**Data extract**
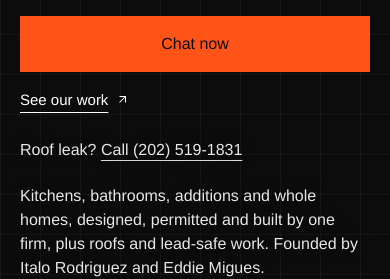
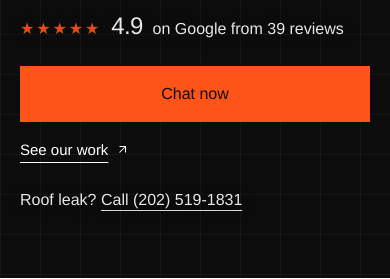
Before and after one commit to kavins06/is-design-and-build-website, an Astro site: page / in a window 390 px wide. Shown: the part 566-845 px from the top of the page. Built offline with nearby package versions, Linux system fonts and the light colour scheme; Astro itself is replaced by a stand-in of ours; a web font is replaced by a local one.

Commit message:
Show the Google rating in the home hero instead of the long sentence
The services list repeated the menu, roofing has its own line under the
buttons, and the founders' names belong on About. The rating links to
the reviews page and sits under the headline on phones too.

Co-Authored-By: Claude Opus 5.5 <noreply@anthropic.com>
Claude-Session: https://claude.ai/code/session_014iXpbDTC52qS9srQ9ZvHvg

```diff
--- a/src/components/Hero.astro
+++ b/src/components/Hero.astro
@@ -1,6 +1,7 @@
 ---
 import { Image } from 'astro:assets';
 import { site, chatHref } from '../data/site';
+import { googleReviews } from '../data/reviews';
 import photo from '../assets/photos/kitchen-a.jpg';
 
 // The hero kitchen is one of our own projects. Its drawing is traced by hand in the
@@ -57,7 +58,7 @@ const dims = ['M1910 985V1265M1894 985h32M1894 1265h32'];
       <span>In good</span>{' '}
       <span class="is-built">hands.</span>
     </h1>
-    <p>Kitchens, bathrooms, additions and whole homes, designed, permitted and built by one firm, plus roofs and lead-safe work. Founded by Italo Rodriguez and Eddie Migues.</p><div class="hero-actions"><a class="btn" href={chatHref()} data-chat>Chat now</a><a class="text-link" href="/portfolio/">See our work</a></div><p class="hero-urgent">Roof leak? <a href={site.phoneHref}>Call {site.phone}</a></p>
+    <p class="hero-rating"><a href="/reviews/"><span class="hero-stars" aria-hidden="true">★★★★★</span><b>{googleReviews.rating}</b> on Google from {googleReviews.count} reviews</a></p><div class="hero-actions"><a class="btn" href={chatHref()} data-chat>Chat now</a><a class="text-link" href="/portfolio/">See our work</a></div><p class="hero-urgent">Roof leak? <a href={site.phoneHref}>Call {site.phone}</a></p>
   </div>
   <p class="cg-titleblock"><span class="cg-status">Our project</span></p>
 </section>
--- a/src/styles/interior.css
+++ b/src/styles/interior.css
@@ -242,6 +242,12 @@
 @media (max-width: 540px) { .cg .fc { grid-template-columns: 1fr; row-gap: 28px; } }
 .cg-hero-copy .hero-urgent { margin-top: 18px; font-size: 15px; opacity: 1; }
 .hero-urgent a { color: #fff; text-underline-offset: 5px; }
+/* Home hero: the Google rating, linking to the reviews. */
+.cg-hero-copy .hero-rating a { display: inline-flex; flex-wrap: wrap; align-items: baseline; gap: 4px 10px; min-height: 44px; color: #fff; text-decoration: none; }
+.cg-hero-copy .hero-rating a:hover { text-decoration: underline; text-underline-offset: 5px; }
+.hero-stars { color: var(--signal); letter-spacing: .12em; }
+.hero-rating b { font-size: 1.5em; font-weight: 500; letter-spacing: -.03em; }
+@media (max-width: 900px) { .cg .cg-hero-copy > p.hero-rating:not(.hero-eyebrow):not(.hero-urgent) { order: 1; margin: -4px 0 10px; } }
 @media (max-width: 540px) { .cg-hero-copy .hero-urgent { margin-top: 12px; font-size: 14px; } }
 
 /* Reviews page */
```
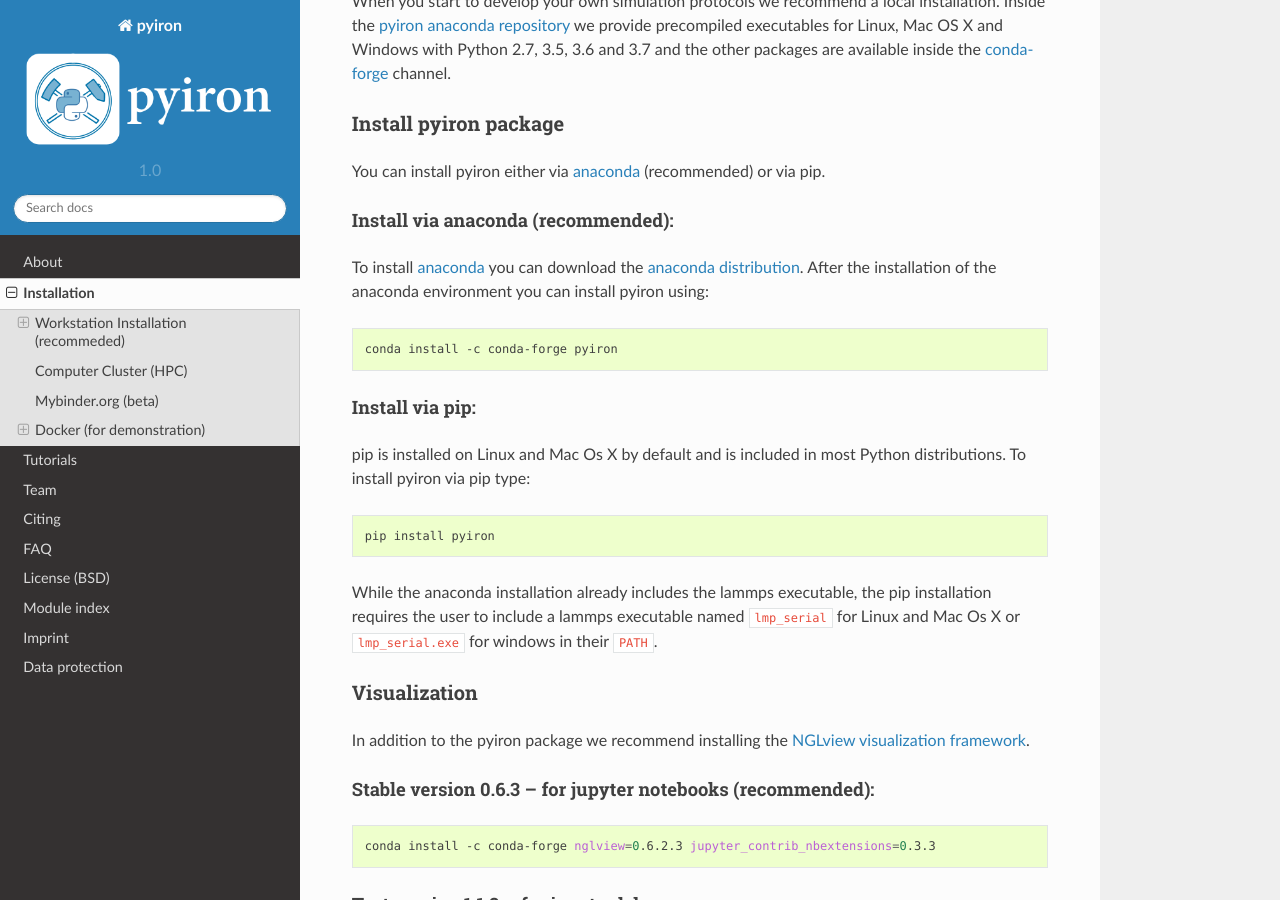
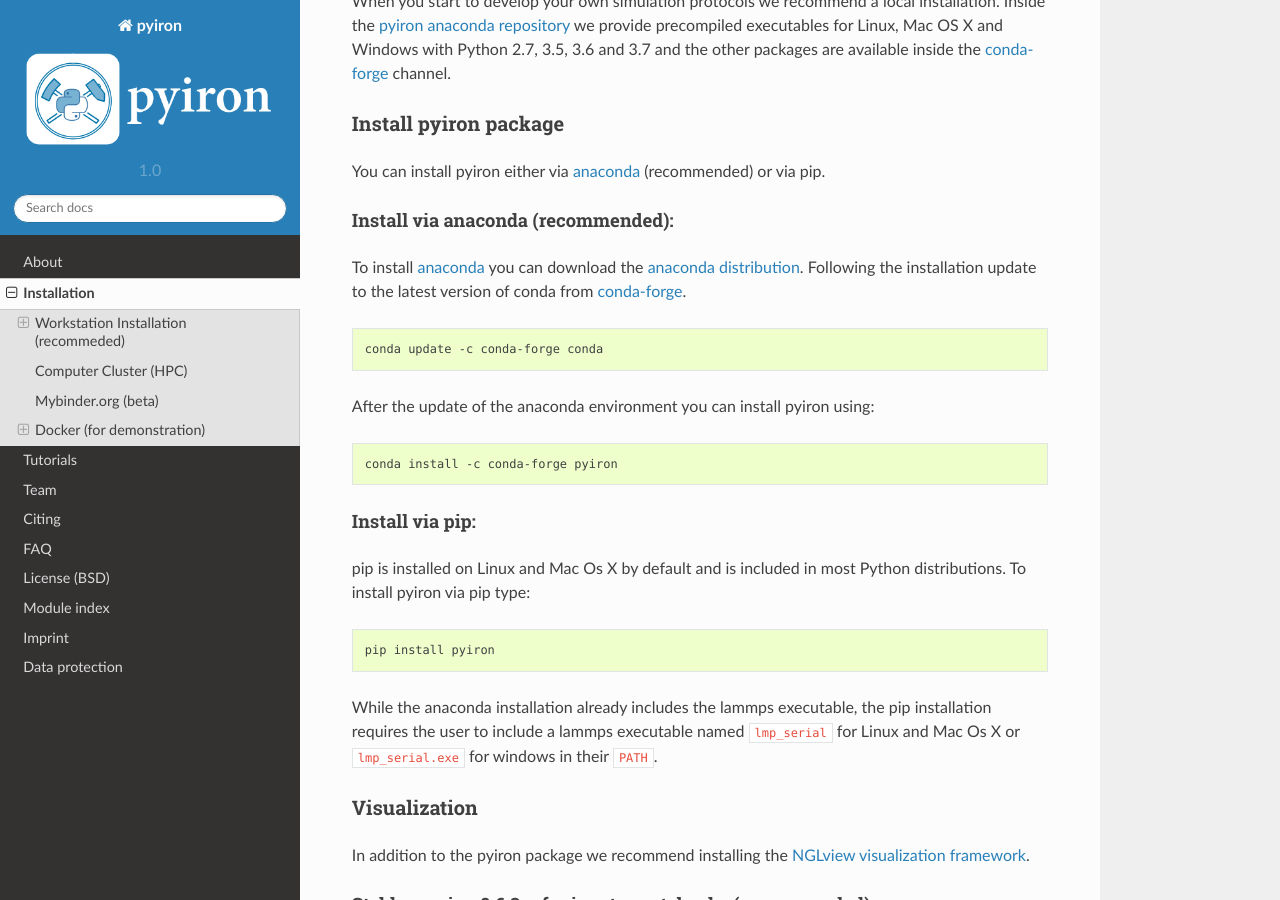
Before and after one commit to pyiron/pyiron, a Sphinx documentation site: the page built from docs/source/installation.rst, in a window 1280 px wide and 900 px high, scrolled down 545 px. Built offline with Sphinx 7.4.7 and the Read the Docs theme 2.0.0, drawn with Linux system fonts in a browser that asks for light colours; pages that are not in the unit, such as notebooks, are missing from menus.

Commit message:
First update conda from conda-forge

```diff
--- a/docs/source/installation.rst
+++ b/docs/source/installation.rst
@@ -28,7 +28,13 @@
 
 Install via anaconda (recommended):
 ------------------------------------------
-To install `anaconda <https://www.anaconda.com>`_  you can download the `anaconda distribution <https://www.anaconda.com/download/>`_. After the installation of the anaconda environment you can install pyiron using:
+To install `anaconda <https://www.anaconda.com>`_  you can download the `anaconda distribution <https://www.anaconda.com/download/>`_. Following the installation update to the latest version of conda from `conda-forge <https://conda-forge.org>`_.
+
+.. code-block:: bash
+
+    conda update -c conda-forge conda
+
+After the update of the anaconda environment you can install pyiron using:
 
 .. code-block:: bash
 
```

**Directions for this task**
Make an exact copy of all entries above, dropping the images.

**Solution below**
Before and after one commit to kavins06/is-design-and-build-website, an Astro site: page / in a window 390 px wide. Shown: the part 566-845 px from the top of the page. Built offline with nearby package versions, Linux system fonts and the light colour scheme; Astro itself is replaced by a stand-in of ours; a web font is replaced by a local one.

Commit message:
Show the Google rating in the home hero instead of the long sentence
The services list repeated the menu, roofing has its own line under the
buttons, and the founders' names belong on About. The rating links to
the reviews page and sits under the headline on phones too.

Co-Authored-By: Claude Opus 5.5 <noreply@anthropic.com>
Claude-Session: https://claude.ai/code/session_014iXpbDTC52qS9srQ9ZvHvg

```diff
--- a/src/components/Hero.astro
+++ b/src/components/Hero.astro
@@ -1,6 +1,7 @@
 ---
 import { Image } from 'astro:assets';
 import { site, chatHref } from '../data/site';
+import { googleReviews } from '../data/reviews';
 import photo from '../assets/photos/kitchen-a.jpg';
 
 // The hero kitchen is one of our own projects. Its drawing is traced by hand in the
@@ -57,7 +58,7 @@ const dims = ['M1910 985V1265M1894 985h32M1894 1265h32'];
       <span>In good</span>{' '}
       <span class="is-built">hands.</span>
     </h1>
-    <p>Kitchens, bathrooms, additions and whole homes, designed, permitted and built by one firm, plus roofs and lead-safe work. Founded by Italo Rodriguez and Eddie Migues.</p><div class="hero-actions"><a class="btn" href={chatHref()} data-chat>Chat now</a><a class="text-link" href="/portfolio/">See our work</a></div><p class="hero-urgent">Roof leak? <a href={site.phoneHref}>Call {site.phone}</a></p>
+    <p class="hero-rating"><a href="/reviews/"><span class="hero-stars" aria-hidden="true">★★★★★</span><b>{googleReviews.rating}</b> on Google from {googleReviews.count} reviews</a></p><div class="hero-actions"><a class="btn" href={chatHref()} data-chat>Chat now</a><a class="text-link" href="/portfolio/">See our work</a></div><p class="hero-urgent">Roof leak? <a href={site.phoneHref}>Call {site.phone}</a></p>
   </div>
   <p class="cg-titleblock"><span class="cg-status">Our project</span></p>
 </section>
--- a/src/styles/interior.css
+++ b/src/styles/interior.css
@@ -242,6 +242,12 @@
 @media (max-width: 540px) { .cg .fc { grid-template-columns: 1fr; row-gap: 28px; } }
 .cg-hero-copy .hero-urgent { margin-top: 18px; font-size: 15px; opacity: 1; }
 .hero-urgent a { color: #fff; text-underline-offset: 5px; }
+/* Home hero: the Google rating, linking to the reviews. */
+.cg-hero-copy .hero-rating a { display: inline-flex; flex-wrap: wrap; align-items: baseline; gap: 4px 10px; min-height: 44px; color: #fff; text-decoration: none; }
+.cg-hero-copy .hero-rating a:hover { text-decoration: underline; text-underline-offset: 5px; }
+.hero-stars { color: var(--signal); letter-spacing: .12em; }
+.hero-rating b { font-size: 1.5em; font-weight: 500; letter-spacing: -.03em; }
+@media (max-width: 900px) { .cg .cg-hero-copy > p.hero-rating:not(.hero-eyebrow):not(.hero-urgent) { order: 1; margin: -4px 0 10px; } }
 @media (max-width: 540px) { .cg-hero-copy .hero-urgent { margin-top: 12px; font-size: 14px; } }
 
 /* Reviews page */
```
Before and after one commit to pyiron/pyiron, a Sphinx documentation site: the page built from docs/source/installation.rst, in a window 1280 px wide and 900 px high, scrolled down 545 px. Built offline with Sphinx 7.4.7 and the Read the Docs theme 2.0.0, drawn with Linux system fonts in a browser that asks for light colours; pages that are not in the unit, such as notebooks, are missing from menus.

Commit message:
First update conda from conda-forge

```diff
--- a/docs/source/installation.rst
+++ b/docs/source/installation.rst
@@ -28,7 +28,13 @@
 
 Install via anaconda (recommended):
 ------------------------------------------
-To install `anaconda <https://www.anaconda.com>`_  you can download the `anaconda distribution <https://www.anaconda.com/download/>`_. After the installation of the anaconda environment you can install pyiron using:
+To install `anaconda <https://www.anaconda.com>`_  you can download the `anaconda distribution <https://www.anaconda.com/download/>`_. Following the installation update to the latest version of conda from `conda-forge <https://conda-forge.org>`_.
+
+.. code-block:: bash
+
+    conda update -c conda-forge conda
+
+After the update of the anaconda environment you can install pyiron using:
 
 .. code-block:: bash
 
```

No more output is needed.